Exercise directions »
Filter these entries so that only lines with the word "defined" remain.

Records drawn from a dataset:
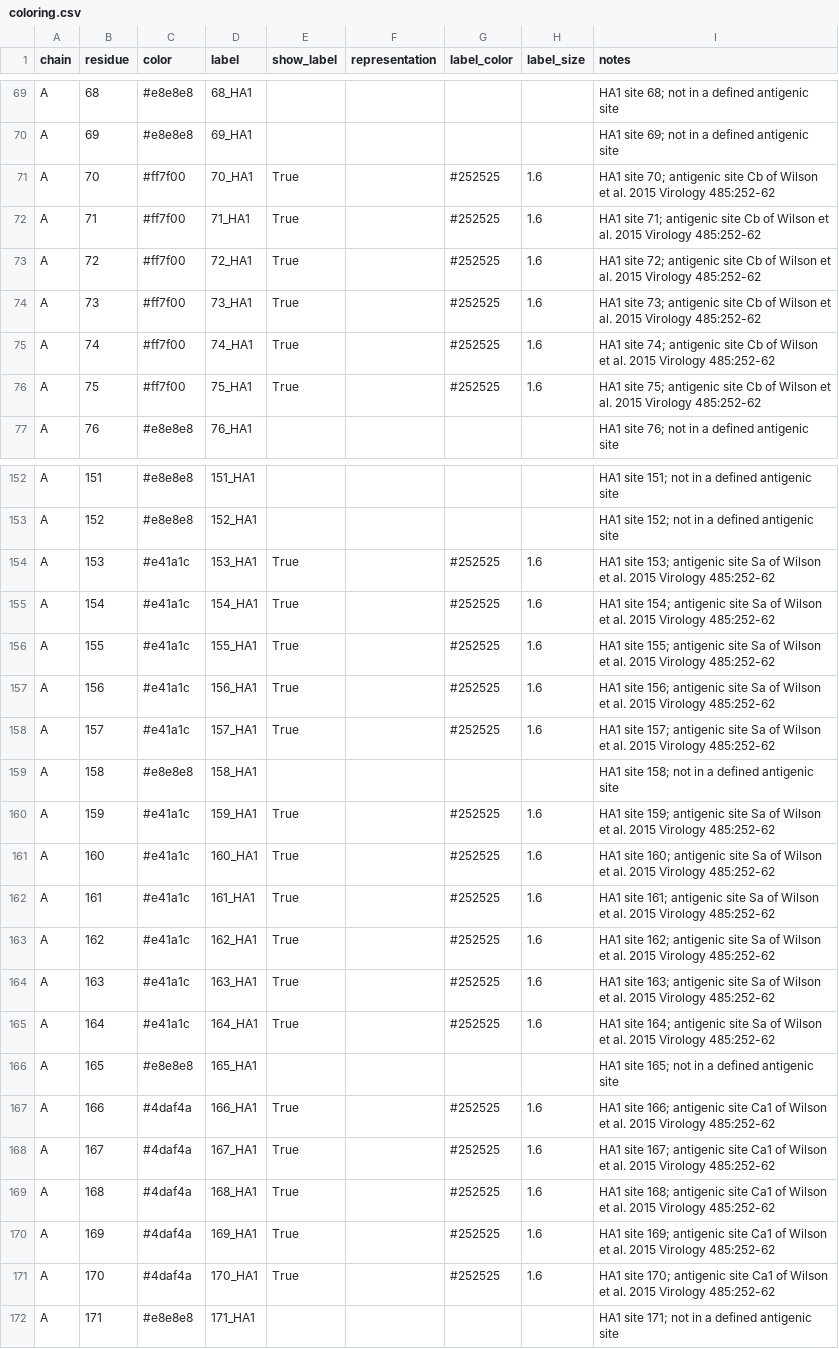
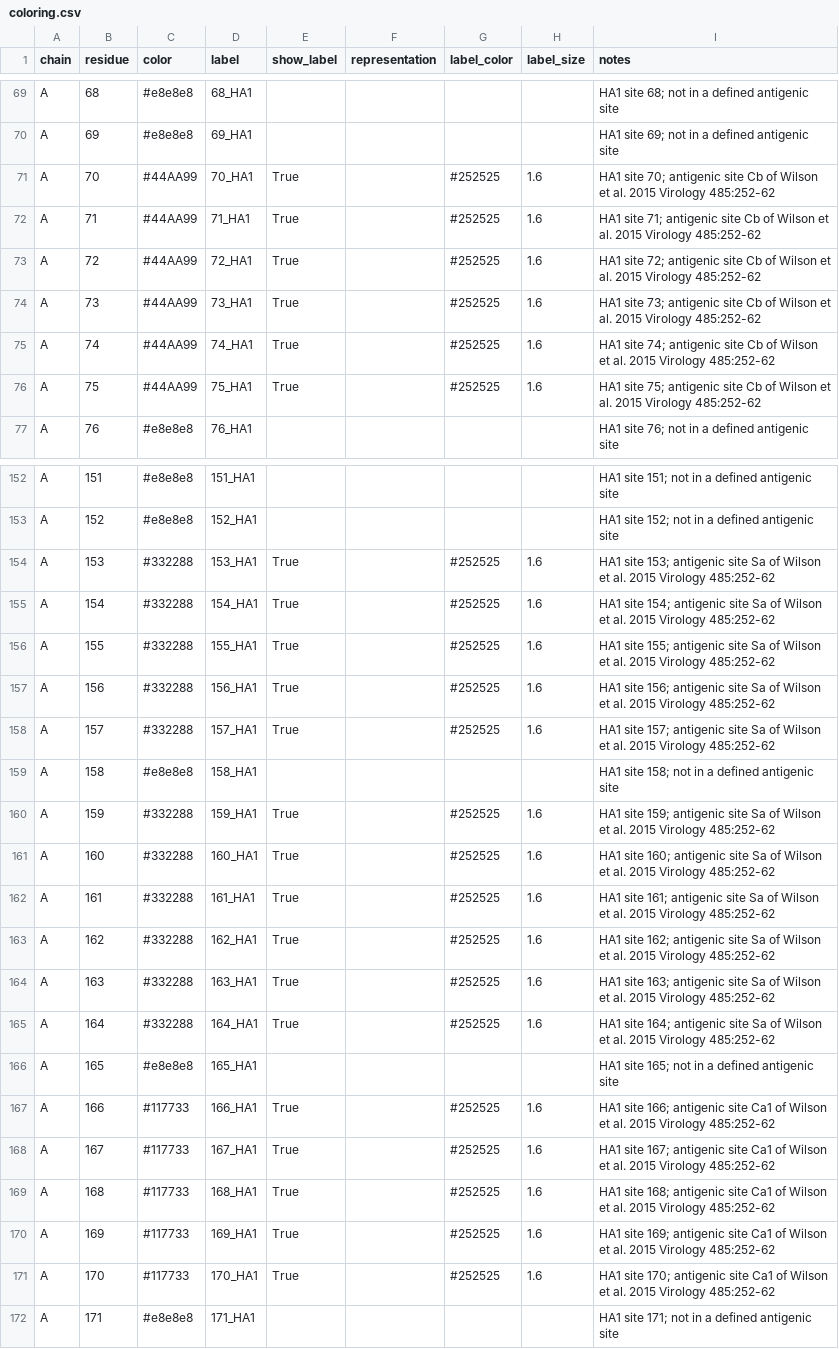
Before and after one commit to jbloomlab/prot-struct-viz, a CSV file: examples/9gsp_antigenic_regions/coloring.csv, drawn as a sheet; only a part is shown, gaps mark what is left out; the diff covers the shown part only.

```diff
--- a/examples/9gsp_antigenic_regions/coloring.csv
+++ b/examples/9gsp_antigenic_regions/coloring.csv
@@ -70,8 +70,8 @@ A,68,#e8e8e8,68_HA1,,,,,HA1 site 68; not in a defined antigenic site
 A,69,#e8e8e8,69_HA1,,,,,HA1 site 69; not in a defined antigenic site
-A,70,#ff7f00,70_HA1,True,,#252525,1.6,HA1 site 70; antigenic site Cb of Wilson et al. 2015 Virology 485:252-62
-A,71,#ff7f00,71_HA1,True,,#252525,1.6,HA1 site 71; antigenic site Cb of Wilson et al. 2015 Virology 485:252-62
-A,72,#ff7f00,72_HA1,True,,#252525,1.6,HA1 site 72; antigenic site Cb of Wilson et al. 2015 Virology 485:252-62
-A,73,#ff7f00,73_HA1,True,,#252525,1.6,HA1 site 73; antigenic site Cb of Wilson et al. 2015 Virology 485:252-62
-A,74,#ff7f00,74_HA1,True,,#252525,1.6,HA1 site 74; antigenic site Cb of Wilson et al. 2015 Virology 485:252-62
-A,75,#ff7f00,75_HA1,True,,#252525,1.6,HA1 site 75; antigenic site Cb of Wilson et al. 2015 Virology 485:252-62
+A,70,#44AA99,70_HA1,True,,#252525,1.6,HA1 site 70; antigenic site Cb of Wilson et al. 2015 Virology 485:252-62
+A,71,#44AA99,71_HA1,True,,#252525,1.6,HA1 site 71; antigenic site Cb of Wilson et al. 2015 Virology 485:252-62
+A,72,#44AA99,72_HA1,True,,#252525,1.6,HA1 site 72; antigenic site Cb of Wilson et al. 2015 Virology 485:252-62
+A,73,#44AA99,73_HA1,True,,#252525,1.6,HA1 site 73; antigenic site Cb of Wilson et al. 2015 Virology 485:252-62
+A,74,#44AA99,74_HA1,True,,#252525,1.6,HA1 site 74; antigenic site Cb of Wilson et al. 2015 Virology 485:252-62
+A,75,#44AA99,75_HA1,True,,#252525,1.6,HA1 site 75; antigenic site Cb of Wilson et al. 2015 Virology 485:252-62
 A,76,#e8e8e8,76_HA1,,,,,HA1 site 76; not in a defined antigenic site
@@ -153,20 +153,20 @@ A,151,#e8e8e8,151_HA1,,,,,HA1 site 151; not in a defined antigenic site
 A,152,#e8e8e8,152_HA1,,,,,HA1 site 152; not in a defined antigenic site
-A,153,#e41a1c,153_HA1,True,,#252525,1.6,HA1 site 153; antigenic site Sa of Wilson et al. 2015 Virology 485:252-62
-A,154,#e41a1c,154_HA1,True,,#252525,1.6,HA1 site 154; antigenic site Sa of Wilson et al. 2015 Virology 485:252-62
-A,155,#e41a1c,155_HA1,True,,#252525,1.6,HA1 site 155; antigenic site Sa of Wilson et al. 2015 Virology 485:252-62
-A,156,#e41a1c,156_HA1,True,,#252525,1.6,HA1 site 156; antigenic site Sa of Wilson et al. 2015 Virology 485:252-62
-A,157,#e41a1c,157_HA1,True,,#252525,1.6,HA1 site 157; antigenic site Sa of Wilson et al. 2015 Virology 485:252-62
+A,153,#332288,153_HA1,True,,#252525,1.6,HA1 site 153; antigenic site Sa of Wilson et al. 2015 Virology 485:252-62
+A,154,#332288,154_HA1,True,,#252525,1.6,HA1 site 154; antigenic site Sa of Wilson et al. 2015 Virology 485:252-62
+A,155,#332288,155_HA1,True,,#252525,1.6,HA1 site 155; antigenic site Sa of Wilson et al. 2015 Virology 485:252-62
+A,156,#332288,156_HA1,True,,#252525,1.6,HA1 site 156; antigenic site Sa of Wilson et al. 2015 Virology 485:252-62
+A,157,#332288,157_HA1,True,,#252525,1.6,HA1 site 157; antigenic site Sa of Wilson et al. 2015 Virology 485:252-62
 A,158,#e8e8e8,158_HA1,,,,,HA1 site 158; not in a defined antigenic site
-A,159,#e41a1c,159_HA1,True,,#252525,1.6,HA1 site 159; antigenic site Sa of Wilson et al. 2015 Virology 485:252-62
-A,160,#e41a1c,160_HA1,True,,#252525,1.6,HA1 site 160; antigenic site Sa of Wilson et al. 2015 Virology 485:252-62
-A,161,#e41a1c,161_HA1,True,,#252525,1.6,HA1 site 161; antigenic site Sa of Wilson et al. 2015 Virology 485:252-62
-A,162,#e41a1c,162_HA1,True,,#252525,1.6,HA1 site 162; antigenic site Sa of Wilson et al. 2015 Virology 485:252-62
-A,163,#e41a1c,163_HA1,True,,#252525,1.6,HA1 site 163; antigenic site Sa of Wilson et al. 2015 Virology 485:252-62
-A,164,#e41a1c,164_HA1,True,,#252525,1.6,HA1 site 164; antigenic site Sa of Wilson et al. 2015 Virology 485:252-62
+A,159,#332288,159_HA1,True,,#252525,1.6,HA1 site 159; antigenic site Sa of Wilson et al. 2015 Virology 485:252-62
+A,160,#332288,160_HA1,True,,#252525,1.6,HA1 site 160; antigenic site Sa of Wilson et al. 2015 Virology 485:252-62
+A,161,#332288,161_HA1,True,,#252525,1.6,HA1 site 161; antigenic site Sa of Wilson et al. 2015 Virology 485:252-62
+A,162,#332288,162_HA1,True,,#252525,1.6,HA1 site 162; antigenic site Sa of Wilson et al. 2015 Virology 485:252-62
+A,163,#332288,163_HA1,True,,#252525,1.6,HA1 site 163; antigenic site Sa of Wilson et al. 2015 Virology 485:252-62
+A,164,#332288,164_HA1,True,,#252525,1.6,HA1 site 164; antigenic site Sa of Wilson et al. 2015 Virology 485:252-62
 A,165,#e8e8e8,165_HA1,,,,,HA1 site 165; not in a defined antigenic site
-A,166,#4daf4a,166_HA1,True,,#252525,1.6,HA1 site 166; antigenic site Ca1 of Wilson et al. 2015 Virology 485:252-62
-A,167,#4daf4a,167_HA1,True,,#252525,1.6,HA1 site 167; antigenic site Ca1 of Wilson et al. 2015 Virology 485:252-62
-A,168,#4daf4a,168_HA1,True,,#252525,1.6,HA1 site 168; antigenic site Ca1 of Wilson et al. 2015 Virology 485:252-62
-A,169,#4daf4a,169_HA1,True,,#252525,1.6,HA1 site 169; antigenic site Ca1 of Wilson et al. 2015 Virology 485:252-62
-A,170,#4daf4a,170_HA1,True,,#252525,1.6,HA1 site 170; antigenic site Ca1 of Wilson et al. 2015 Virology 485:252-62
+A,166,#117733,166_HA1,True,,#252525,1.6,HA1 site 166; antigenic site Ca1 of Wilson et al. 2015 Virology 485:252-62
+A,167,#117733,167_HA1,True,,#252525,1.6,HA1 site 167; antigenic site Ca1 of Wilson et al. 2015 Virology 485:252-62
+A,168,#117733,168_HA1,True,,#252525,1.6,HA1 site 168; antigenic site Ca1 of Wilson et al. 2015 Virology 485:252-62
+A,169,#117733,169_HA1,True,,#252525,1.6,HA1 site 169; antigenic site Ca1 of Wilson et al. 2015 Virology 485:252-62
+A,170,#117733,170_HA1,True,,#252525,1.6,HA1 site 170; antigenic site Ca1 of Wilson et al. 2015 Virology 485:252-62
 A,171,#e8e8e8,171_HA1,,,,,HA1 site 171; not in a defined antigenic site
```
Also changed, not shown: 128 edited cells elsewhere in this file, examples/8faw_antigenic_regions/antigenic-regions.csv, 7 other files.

--

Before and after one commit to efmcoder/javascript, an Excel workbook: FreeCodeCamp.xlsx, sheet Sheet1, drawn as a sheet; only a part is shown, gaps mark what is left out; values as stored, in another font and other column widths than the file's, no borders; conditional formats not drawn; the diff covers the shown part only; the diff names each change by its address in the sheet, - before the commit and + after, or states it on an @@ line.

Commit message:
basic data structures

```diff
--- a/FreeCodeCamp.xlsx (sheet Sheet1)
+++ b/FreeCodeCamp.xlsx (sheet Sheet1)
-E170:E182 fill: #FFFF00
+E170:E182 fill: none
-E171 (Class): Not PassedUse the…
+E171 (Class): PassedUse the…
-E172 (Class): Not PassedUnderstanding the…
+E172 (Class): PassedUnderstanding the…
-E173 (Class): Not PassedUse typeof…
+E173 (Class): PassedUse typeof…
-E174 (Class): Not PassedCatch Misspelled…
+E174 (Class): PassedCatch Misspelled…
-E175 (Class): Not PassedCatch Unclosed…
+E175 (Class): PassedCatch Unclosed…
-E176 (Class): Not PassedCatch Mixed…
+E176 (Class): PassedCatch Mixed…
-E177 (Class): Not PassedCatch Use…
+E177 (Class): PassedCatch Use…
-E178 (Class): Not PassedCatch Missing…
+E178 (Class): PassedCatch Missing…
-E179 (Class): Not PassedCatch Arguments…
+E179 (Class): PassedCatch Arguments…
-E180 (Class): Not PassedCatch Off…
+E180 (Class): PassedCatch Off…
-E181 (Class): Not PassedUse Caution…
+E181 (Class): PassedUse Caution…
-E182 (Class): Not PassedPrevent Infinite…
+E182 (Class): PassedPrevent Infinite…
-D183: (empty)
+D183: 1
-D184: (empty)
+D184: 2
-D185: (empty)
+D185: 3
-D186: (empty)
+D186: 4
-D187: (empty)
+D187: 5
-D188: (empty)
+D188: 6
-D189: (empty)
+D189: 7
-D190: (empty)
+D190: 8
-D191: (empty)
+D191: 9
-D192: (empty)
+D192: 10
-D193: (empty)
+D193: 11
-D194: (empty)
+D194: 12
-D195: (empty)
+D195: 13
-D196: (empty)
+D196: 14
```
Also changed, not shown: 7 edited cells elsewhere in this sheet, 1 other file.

...

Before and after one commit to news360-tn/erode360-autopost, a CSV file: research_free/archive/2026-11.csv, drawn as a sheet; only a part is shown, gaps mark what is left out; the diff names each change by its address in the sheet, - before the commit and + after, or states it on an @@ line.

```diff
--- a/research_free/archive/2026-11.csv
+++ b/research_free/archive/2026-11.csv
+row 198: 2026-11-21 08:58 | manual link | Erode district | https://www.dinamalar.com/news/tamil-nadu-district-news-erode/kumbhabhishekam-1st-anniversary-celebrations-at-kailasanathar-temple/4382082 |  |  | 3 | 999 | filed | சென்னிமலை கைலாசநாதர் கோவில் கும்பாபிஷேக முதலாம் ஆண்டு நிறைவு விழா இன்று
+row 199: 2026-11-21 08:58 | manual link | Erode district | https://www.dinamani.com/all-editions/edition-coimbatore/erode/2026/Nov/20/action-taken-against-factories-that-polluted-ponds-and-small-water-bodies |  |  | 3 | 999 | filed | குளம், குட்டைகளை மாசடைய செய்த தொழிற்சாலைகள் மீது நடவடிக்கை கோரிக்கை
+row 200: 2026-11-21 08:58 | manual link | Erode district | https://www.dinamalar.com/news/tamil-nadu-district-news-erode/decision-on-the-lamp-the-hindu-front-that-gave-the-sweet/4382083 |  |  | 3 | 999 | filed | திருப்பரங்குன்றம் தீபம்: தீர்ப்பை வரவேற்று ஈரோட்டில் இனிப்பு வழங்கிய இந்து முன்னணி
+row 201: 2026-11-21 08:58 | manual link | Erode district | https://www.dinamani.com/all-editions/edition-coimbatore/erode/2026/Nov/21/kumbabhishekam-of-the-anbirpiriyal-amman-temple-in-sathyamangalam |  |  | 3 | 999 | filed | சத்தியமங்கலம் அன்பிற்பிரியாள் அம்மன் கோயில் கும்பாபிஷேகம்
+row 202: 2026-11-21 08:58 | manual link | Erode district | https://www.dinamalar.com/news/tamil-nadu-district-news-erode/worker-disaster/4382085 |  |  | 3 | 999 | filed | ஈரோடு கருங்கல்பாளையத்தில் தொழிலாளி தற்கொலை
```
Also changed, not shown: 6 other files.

Exercise solution »
@@ -70,8 +70,8 @@ A,68,#e8e8e8,68_HA1,,,,,HA1 site 68; not in a defined antigenic site
 A,69,#e8e8e8,69_HA1,,,,,HA1 site 69; not in a defined antigenic site
 A,76,#e8e8e8,76_HA1,,,,,HA1 site 76; not in a defined antigenic site
@@ -153,20 +153,20 @@ A,151,#e8e8e8,151_HA1,,,,,HA1 site 151; not in a defined antigenic site
 A,152,#e8e8e8,152_HA1,,,,,HA1 site 152; not in a defined antigenic site
 A,158,#e8e8e8,158_HA1,,,,,HA1 site 158; not in a defined antigenic site
 A,165,#e8e8e8,165_HA1,,,,,HA1 site 165; not in a defined antigenic site
 A,171,#e8e8e8,171_HA1,,,,,HA1 site 171; not in a defined antigenic site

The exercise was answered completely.